[Material to process — start]

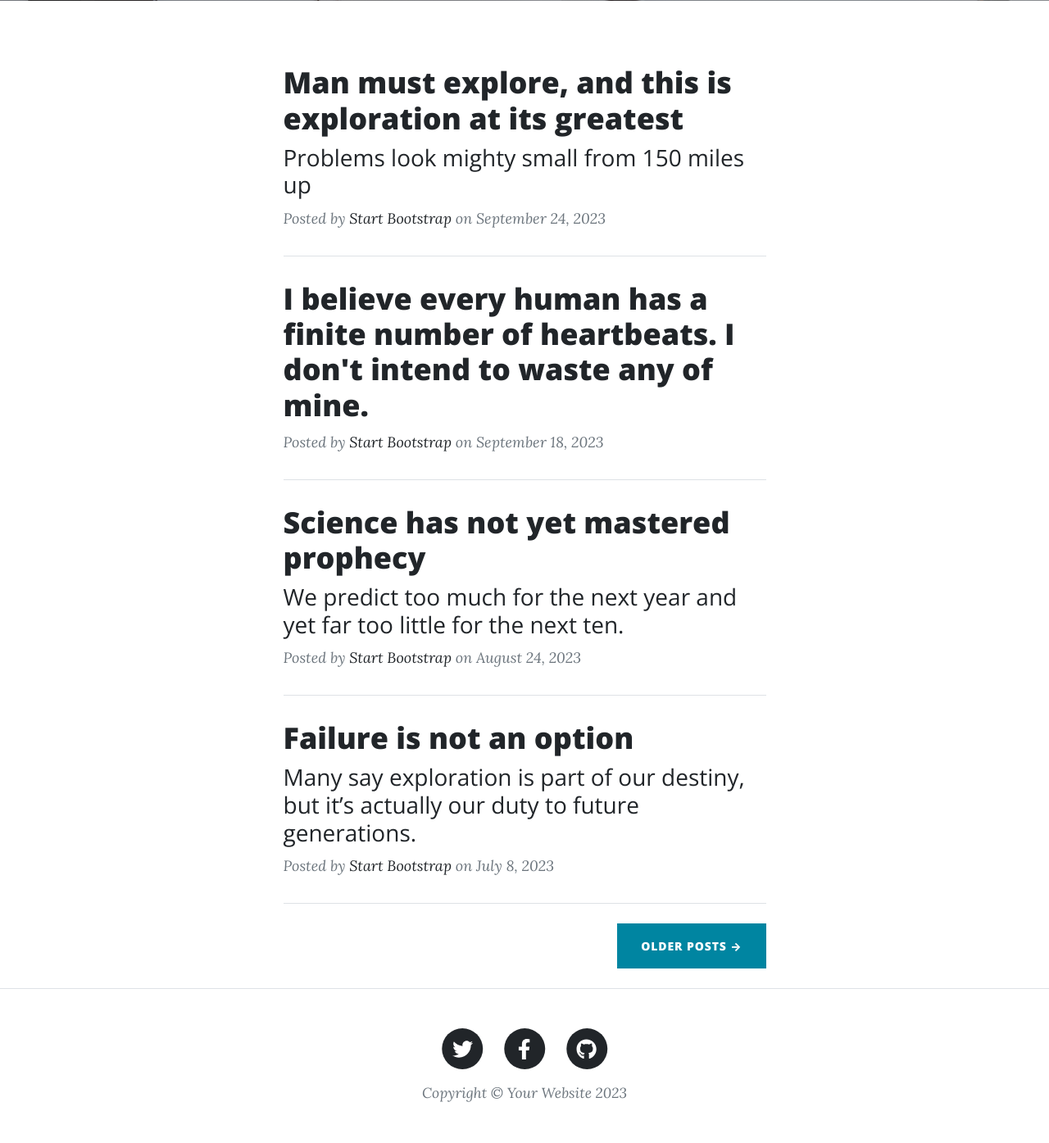
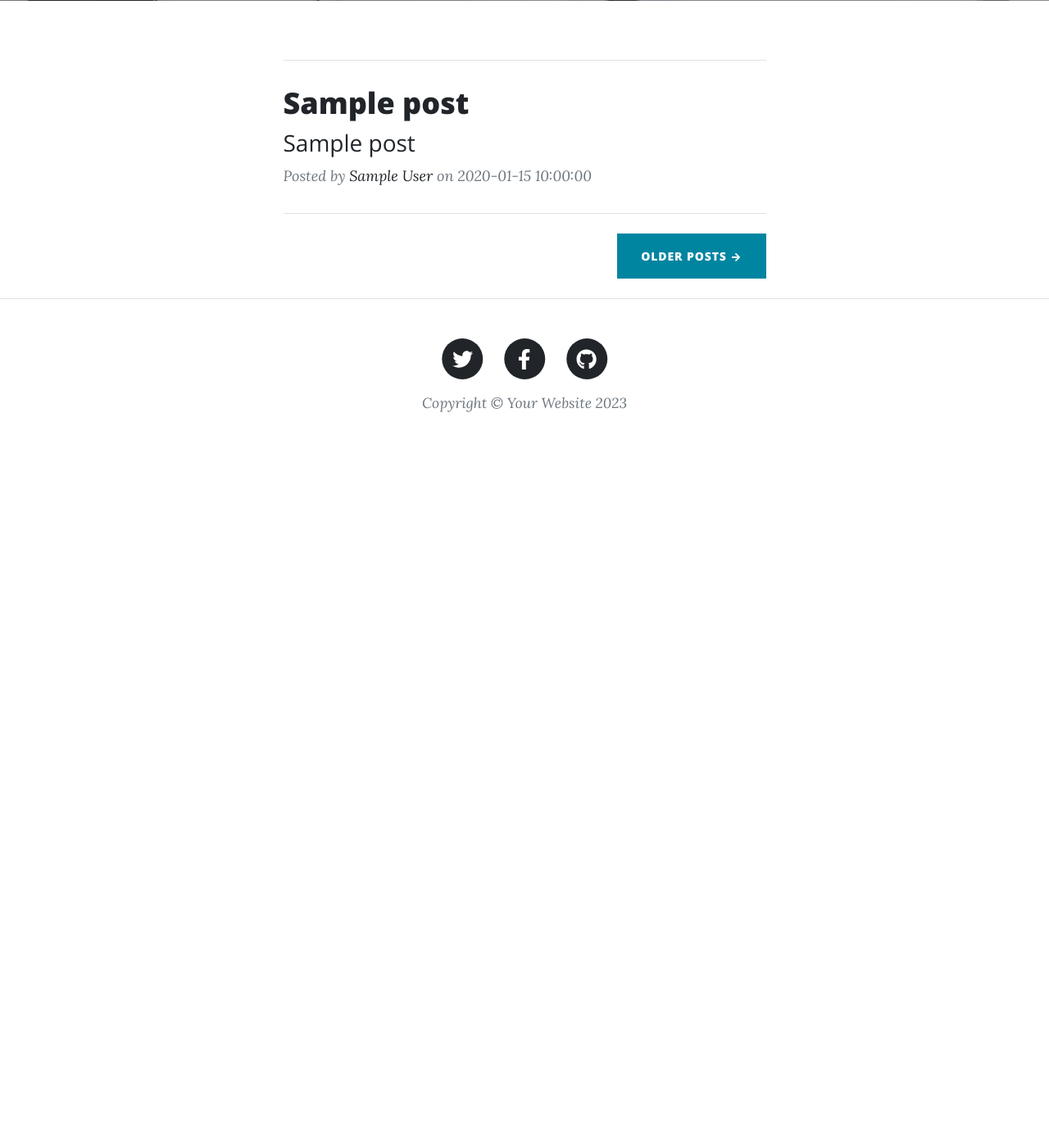
Before and after one commit to AtramAniket/flask_capstone_blog_v2, a Flask app: template templates/index.html in a window 1280 px wide. Shown: the part 531-1926 px from the top of the page at 82% size. After the commit the page ends 1034 px from the top, so only its background shows below. Run offline with Flask 3, Linux system fonts and the light colour scheme; the template is opened without the code that fills it: most values are stand-ins (such as "Sample title", 1, 10 or a date in 2020); parts of the project's set-up code (start-up, migrations or seed data) failed here and were passed over; some libraries are stand-ins or nearby versions.

Commit message:
added blog posts to site and rendered blog previews on home page using jinja templating

```diff
--- a/server.py
+++ b/server.py
@@ -1,17 +1,18 @@
 from flask import Flask, render_template
-from dotenv import load_dotenv
-import os
+from post import Post
+import datetime as dt
 
-load_dotenv()
-
-BLOG_API = os.getenv("BLOG_API")
 
 app = Flask(__name__)
+
+blog = Post()
 
 # "/"
 @app.route("/")
 def home():
-    return render_template("index.html")
+    date_today = dt.datetime.now().strftime("%b, %d %Y")
+    posts = blog.get_all_blog_posts()
+    return render_template("index.html", blog_posts = posts, author = "Aniket Atram", date = date_today)
 
 # "/about"
 @app.route("/about")
--- a/templates/index.html
+++ b/templates/index.html
@@ -39,57 +39,22 @@
         <div class="container px-4 px-lg-5">
             <div class="row gx-4 gx-lg-5 justify-content-center">
                 <div class="col-md-10 col-lg-8 col-xl-7">
-                    <!-- Post preview-->
-                    <div class="post-preview">
-                        <a href="/post">
-                            <h2 class="post-title">Man must explore, and this is exploration at its greatest</h2>
-                            <h3 class="post-subtitle">Problems look mighty small from 150 miles up</h3>
-                        </a>
-                        <p class="post-meta">
-                            Posted by
-                            <a href="#!">Start Bootstrap</a>
-                            on September 24, 2023
-                        </p>
-                    </div>
-                    <!-- Divider-->
-                    <hr class="my-4" />
-                    <!-- Post preview-->
-                    <div class="post-preview">
-                        <a href="/post"><h2 class="post-title">I believe every human has a finite number of heartbeats. I don't intend to waste any of mine.</h2></a>
-                        <p class="post-meta">
-                            Posted by
-                            <a href="#!">Start Bootstrap</a>
-                            on September 18, 2023
-                        </p>
-                    </div>
+                    {% for post in blog_posts %}
                         <!-- Divider-->
                         <hr class="my-4" />
                         <!-- Post preview-->
                         <div class="post-preview">
                             <a href="/post">
-                            <h2 class="post-title">Science has not yet mastered prophecy</h2>
-                            <h3 class="post-subtitle">We predict too much for the next year and yet far too little for the next ten.</h3>
+                                <h2 class="post-title">{{post.title}}</h2>
+                                <h3 class="post-subtitle">{{post.subtitle}}</h3>
                             </a>
                             <p class="post-meta">
                                 Posted by
-                            <a href="#!">Start Bootstrap</a>
-                            on August 24, 2023
+                                <a href="#!">{{ author }}</a>
+                                on {{ date }}
                             </p>
                         </div>
-                    <!-- Divider-->
-                    <hr class="my-4" />
-                    <!-- Post preview-->
-                    <div class="post-preview">
-                        <a href="/post">
-                            <h2 class="post-title">Failure is not an option</h2>
-                            <h3 class="post-subtitle">Many say exploration is part of our destiny, but it’s actually our duty to future generations.</h3>
-                        </a>
-                        <p class="post-meta">
-                            Posted by
-                            <a href="#!">Start Bootstrap</a>
-                            on July 8, 2023
-                        </p>
-                    </div>
+                    {% endfor %}
                     <!-- Divider-->
                     <hr class="my-4" />
                     <!-- Pager-->
```
Also changed, not shown: post.py (added, +26 -0 lines). Lines whose indentation alone changed are shown as unchanged.
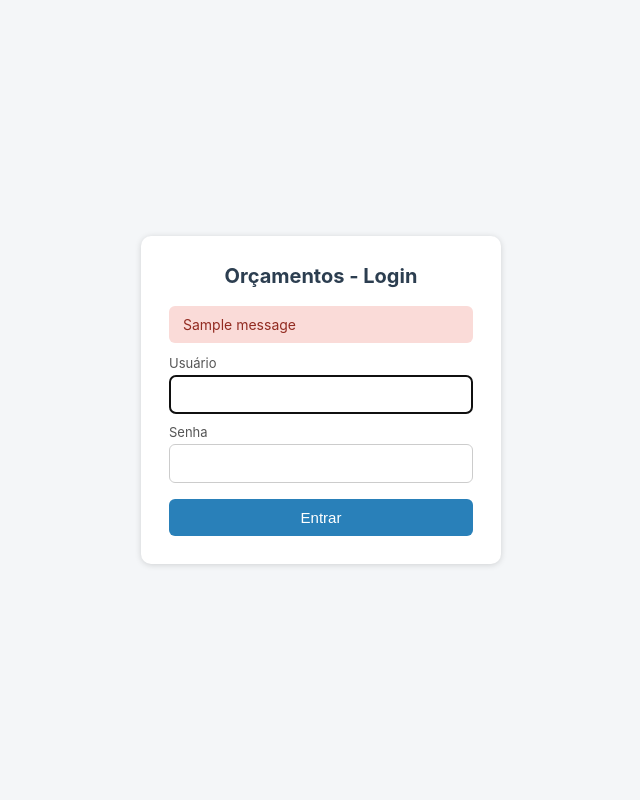
After one commit to FernandoCarvalho-tech/OrcamentoWeb, a Flask app: page /login in a window 1280 px wide. The commit adds this page. Shown: the whole page, without its empty margins (319-959 px from the left). Run offline with Flask 3, Linux system fonts and the light colour scheme; tables that the repository leaves empty hold one stand-in row (values such as "Sample post"); one stand-in notice (Sample message) is shown.

Commit message:
adiciona autenticacao login e senha

```diff
--- a/app.py
+++ b/app.py
@@ -4,8 +4,9 @@ import shutil
 from datetime import date
 from flask import (
     Flask, render_template, request, redirect, url_for, flash,
-    send_from_directory, jsonify
+    send_from_directory, jsonify, session
 )
+from werkzeug.security import check_password_hash, generate_password_hash
 from db import get_conn, init_db
 from pdf_gen import gerar_pdf_orcamento, OUTPUT_DIR
 from email_sender import enviar_orcamento_email
@@ -19,6 +20,66 @@ app.secret_key = os.environ.get("SECRET_KEY", "dev-secret-troque-em-producao")
 
 with app.app_context():
     init_db()
+
+
+@app.before_request
+def exigir_login():
+    rotas_publicas = {"login", "static", "manifest", "service_worker"}
+    if request.endpoint in rotas_publicas or request.endpoint is None:
+        return
+    if not session.get("logado"):
+        return redirect(url_for("login", next=request.path))
+
+
+@app.route("/login", methods=["GET", "POST"])
+def login():
+    if request.method == "POST":
+        usuario = request.form.get("usuario", "").strip()
+        senha = request.form.get("senha", "")
+        conn = get_conn()
+        row = conn.execute("SELECT * FROM login_config WHERE id=1").fetchone()
+        conn.close()
+        if row and usuario == row["usuario"] and check_password_hash(row["senha_hash"], senha):
+            session["logado"] = True
+            session["usuario"] = usuario
+            destino = request.args.get("next") or url_for("novo_orcamento")
+            return redirect(destino)
+        flash("Usuário ou senha inválidos.", "error")
+    return render_template("login.html")
+
+
+@app.route("/logout")
+def logout():
+    session.clear()
+    return redirect(url_for("login"))
+
+
+@app.route("/conta", methods=["GET", "POST"])
+def conta():
+    conn = get_conn()
+    if request.method == "POST":
+        novo_usuario = request.form.get("usuario", "").strip()
+        senha_atual = request.form.get("senha_atual", "")
+        nova_senha = request.form.get("nova_senha", "")
+        row = conn.execute("SELECT * FROM login_config WHERE id=1").fetchone()
+        if not check_password_hash(row["senha_hash"], senha_atual):
+            flash("Senha atual incorreta.", "error")
+        elif not novo_usuario or not nova_senha:
+            flash("Preencha usuário e nova senha.", "error")
+        else:
+            conn.execute(
+                "UPDATE login_config SET usuario=?, senha_hash=? WHERE id=1",
+                (novo_usuario, generate_password_hash(nova_senha)),
+            )
+            conn.commit()
+            session["usuario"] = novo_usuario
+            flash("Usuário e senha atualizados com sucesso.", "success")
+        conn.close()
+        return redirect(url_for("conta"))
+
+    row = conn.execute("SELECT * FROM login_config WHERE id=1").fetchone()
+    conn.close()
+    return render_template("conta.html", usuario_atual=row["usuario"])
 
 
 # ---------- Empresa ----------
--- a/templates/base.html
+++ b/templates/base.html
@@ -51,6 +51,8 @@
   <a href="{{ url_for('catalogo', tabela='produtos') }}" class="{{ 'active' if request.path.startswith('/produtos') else '' }}">Produtos</a>
   <a href="{{ url_for('catalogo', tabela='mao_de_obra') }}" class="{{ 'active' if request.path.startswith('/mao_de_obra') else '' }}">Mão de Obra</a>
   <a href="{{ url_for('empresa') }}" class="{{ 'active' if request.endpoint == 'empresa' else '' }}">Empresa</a>
+  <a href="{{ url_for('conta') }}" class="{{ 'active' if request.endpoint == 'conta' else '' }}">Conta</a>
+  <a href="{{ url_for('logout') }}">Sair</a>
 </nav>
 <main>
   {% with messages = get_flashed_messages(with_categories=true) %}
--- /dev/null
+++ b/templates/login.html
@@ -0,0 +1,35 @@
+<!DOCTYPE html>
+<html lang="pt-BR">
+<head>
+<meta charset="UTF-8">
+<meta name="viewport" content="width=device-width, initial-scale=1">
+<title>Login - Orçamentos</title>
+<style>
+  * { box-sizing: border-box; }
+  body { margin: 0; font-family: -apple-system, "Segoe UI", Roboto, sans-serif; background: #f4f6f8; display: flex; align-items: center; justify-content: center; min-height: 100vh; }
+  .card { background: white; border-radius: 10px; padding: 28px; width: 100%; max-width: 360px; box-shadow: 0 1px 6px rgba(0,0,0,0.15); }
+  h1 { font-size: 20px; margin: 0 0 18px; color: #2c3e50; text-align: center; }
+  label { display: block; font-size: 13px; color: #555; margin: 10px 0 4px; }
+  input { width: 100%; padding: 10px; border: 1px solid #ccc; border-radius: 6px; font-size: 15px; }
+  button { width: 100%; background: #2980b9; color: white; border: none; padding: 10px; border-radius: 6px; font-size: 15px; cursor: pointer; margin-top: 16px; }
+  .flash { padding: 10px 14px; border-radius: 6px; margin-bottom: 12px; font-size: 14px; background: #fadbd8; color: #922b21; }
+</style>
+</head>
+<body>
+<div class="card">
+  <h1>Orçamentos - Login</h1>
+  {% with messages = get_flashed_messages(with_categories=true) %}
+    {% for category, msg in messages %}
+      <div class="flash">{{ msg }}</div>
+    {% endfor %}
+  {% endwith %}
+  <form method="POST">
+    <label>Usuário</label>
+    <input type="text" name="usuario" autofocus required>
+    <label>Senha</label>
+    <input type="password" name="senha" required>
+    <button type="submit">Entrar</button>
+  </form>
+</div>
+</body>
+</html>
```
Also changed, not shown: db.py (+14 -0 lines), templates/conta.html (added, +17 -0 lines).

[Material to process — finish]

- **Task instructions**:
Among the entries above, which lines include "redirect"? List them all.

- **Solution to the exercise**:
     Flask, render_template, request, redirect, url_for, flash,
+        return redirect(url_for("login", next=request.path))
+            return redirect(destino)
+    return redirect(url_for("login"))
+        return redirect(url_for("conta"))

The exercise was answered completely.